Comments on: How the NYT neglects business journalism A slice of lime in the soda Sun, 26 Oct 2014 19:05:02 +0000 hourly 1 By: FDum Fri, 22 Nov 2013 01:58:54 +0000 Btw, this snapshot analysis also missed the interdependence (over time) between disproportionately popular wire stories and the promoted exclusive content. I think it not debatable that readers like the NYT for its exclusive content. While they’re there, they check out interesting stories that happen to be wire stories. Take away the promotion that draws them to exclusive content and soon enough the so-called high-performing wire stories will also fall…

By: FDum Fri, 22 Nov 2013 01:55:55 +0000 Bspier nailed it. So did StreetCEO. Felix, your argument that NYT should promote wire stories is silly – when every other newspaper has them vs. exclusive content that no one will see if NYT doesn’t promote those instead. And the exception you take to the word “should” isn’t a value judgment on the quality of wire stories, but the relative allocation of spend the NYT is making on stuff it produces vs. stuff everyone else is already displaying on their websites. Good thing you’re not a business journalist… oh wait!

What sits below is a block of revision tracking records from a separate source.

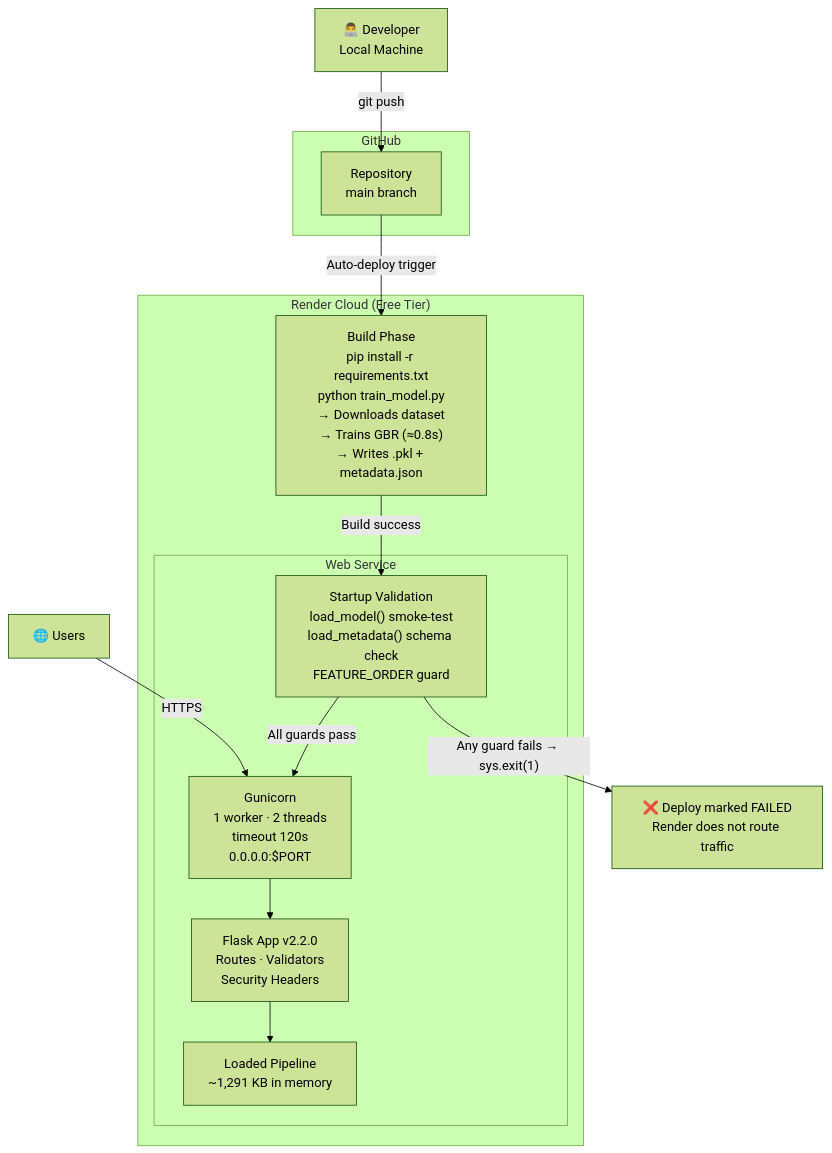
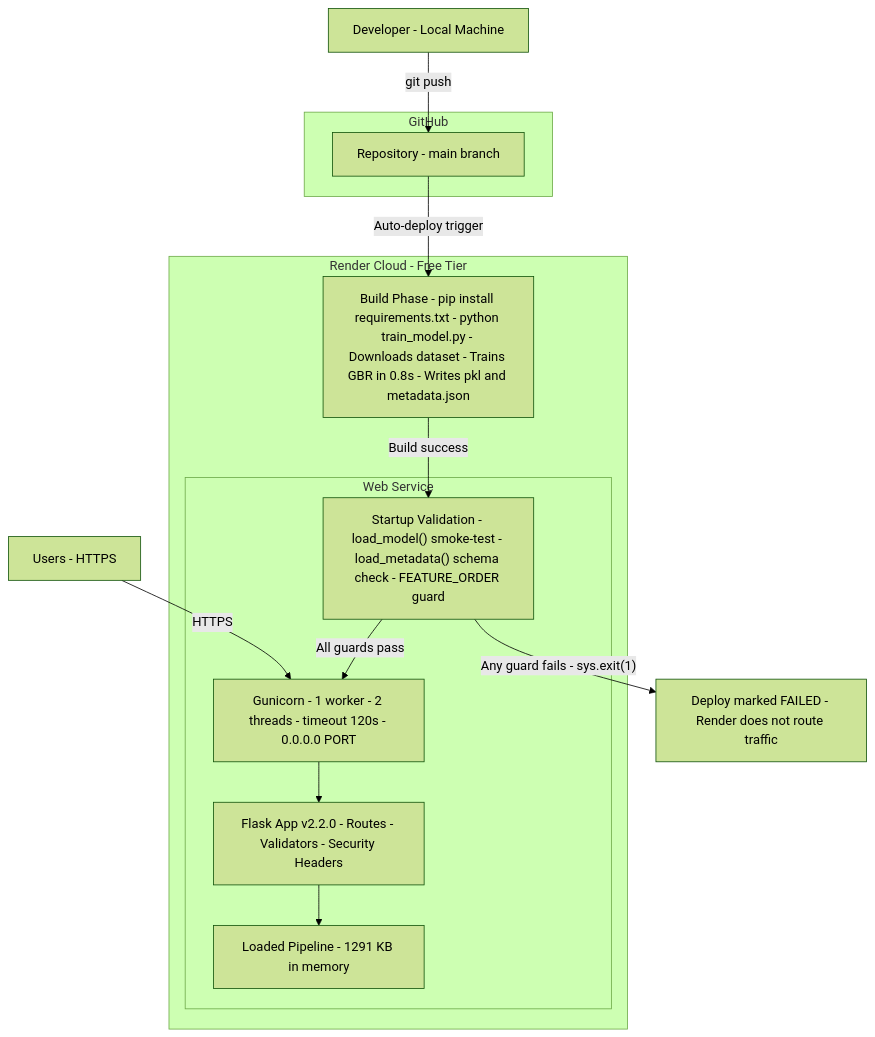
One commit to ArunVijaykumarcsds/InsureIQ changed the fourth of 4 diagrams in README.md. Above: the diagram before and after it, drawn with Mermaid (forest theme). The commit also changed other lines of this file, not shown here.

````diff
--- a/README.md
+++ b/README.md
@@ -608,30 +617,31 @@
 ```mermaid
 flowchart TD
-    Dev["👨‍💻 Developer\nLocal Machine"]
+    Dev["Developer - Local Machine"]
 
     subgraph GitHub["GitHub"]
-        Repo["Repository\nmain branch"]
+        Repo["Repository - main branch"]
     end
 
-    subgraph Render["Render Cloud (Free Tier)"]
-        Build["Build Phase\npip install -r requirements.txt\npython train_model.py\n→ Downloads dataset\n→ Trains GBR (≈0.8s)\n→ Writes .pkl + metadata.json"]
+    subgraph Render["Render Cloud - Free Tier"]
+        Build["Build Phase - pip install requirements.txt - python train_model.py - Downloads dataset - Trains GBR in 0.8s - Writes pkl and metadata.json"]
 
         subgraph Server["Web Service"]
-            Startup["Startup Validation\nload_model() smoke-test\nload_metadata() schema check\nFEATURE_ORDER guard"]
-            Gunicorn["Gunicorn\n1 worker · 2 threads\ntimeout 120s\n0.0.0.0:$PORT"]
-            Flask["Flask App v2.2.0\nRoutes · Validators\nSecurity Headers"]
-            Model["Loaded Pipeline\n~1,291 KB in memory"]
+            Startup["Startup Validation - load_model() smoke-test - load_metadata() schema check - FEATURE_ORDER guard"]
+            Gunicorn["Gunicorn - 1 worker - 2 threads - timeout 120s - 0.0.0.0 PORT"]
+            Flask["Flask App v2.2.0 - Routes - Validators - Security Headers"]
+            Model["Loaded Pipeline - 1291 KB in memory"]
         end
     end
 
-    Users["🌐 Users"]
+    Users["Users - HTTPS"]
+    Fail["Deploy marked FAILED - Render does not route traffic"]
 
     Dev -->|"git push"| Repo
     Repo -->|"Auto-deploy trigger"| Build
     Build -->|"Build success"| Startup
     Startup -->|"All guards pass"| Gunicorn
-    Startup -->|"Any guard fails → sys.exit(1)"| Fail["❌ Deploy marked FAILED\nRender does not route traffic"]
+    Startup -->|"Any guard fails - sys.exit(1)"| Fail
     Gunicorn --> Flask
     Flask --> Model
     Users -->|"HTTPS"| Gunicorn
 ```
````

By: StreetCEO Sun, 17 Nov 2013 12:17:21 +0000 If you consider the relative investment in journalism at NYT, they DO over invest in theatre and arts coverage, for example. This is an artifact of the advertising dollars uniquely available to them from that category. BTW, the artistic community is very grateful for the extreme level of coverage NYT provides.

As for for business news, it’s never been clear to me–even prior to the digital explosion–that NYT has anything special to offer there, outside the macro economists in Opinion and Dealbook. To some degree, business news is a commodity. Outside of opinion and investigative, you truly could run the Business section off the AP wire and Bloomberg. Investigative is hard for business beat journalists to do, because they are so dependent on access. Not to mention the pesky advertising issues that can arise from investigative. Dealbook is special, but even Sorkin has had to undergo criticism for being too cozy with sources.

By: Vito12345 Sat, 16 Nov 2013 23:53:04 +0000 Why should they highlight content that is available on lots of other websites?

As a reader, I don’t want to go to the NYT to read Reuters stories that are posted all over the place, already.

Syndicated content has lower value to readers. This is the reason why so many small newspapers are dying; their pages are just reprinting syndicated content that is available elsewhere. Someone buys a paper, flips through it, and is left wondering why he or she should bother paying if all the content is produced and available elsewhere.

By: PatrickS Fri, 15 Nov 2013 17:34:10 +0000 Each axis on the pageviews chart is on a log scale, I expect the outliers in the bottom left are merely artifacts of the model. It is also possible that the out-performance you note is due to the zero lower bound for actual pageviews. In any case, their out-performance is smaller in actual terms than it appears to be, due to the log scale.

By: BSpier Fri, 15 Nov 2013 15:20:49 +0000 You are missing the strategy of the New York Times.

The goal of NYT is to convince readers to pay for a membership fee to receive all of the great and special content that distinguishes them from lesser competitors. To maintin this image, they must promote articles that are unique and written by NYT writers.

Wire articles are available to everyone and probably can be found for free on some other site. Obviously, NYT needs them because it has to keep full coverage on all the major news stories, and it’s not worth hiring writers to write the basic stories that would be the same as the wire articles.

But, if a reader is constantly finding himself on wire stories, what’s the point of paying the subscription fee, when all of those same articles are easily found on google news.

By: djiddish99 Fri, 15 Nov 2013 12:32:50 +0000 Without seeing the Y-axis scale, it’s tough to conclusively determine, but those outliers in the bottom left for wire stories are still below average relative to the average non-tweeted wire story. They’re out performing their prediction from the regression, but still under performing the cohort as a whole (which is the lowest performing cohort).

Again, without seeing the guts of the regression, I’m guessing the out performance of these stories relative to expectations can be attributed to some sort of third party social exposure (since this data may not be available as an input to the regression, although this assumption could easily be incorrect).

If that’s actually true, why would the NYT:

a) Use up a tweet on something that’s likely already circulated its users social feed (assuming that the NYT twitter followers will sour on twitter spam, so tweets are something of a limited resource)
b) attempt to predict which wire stories will be viral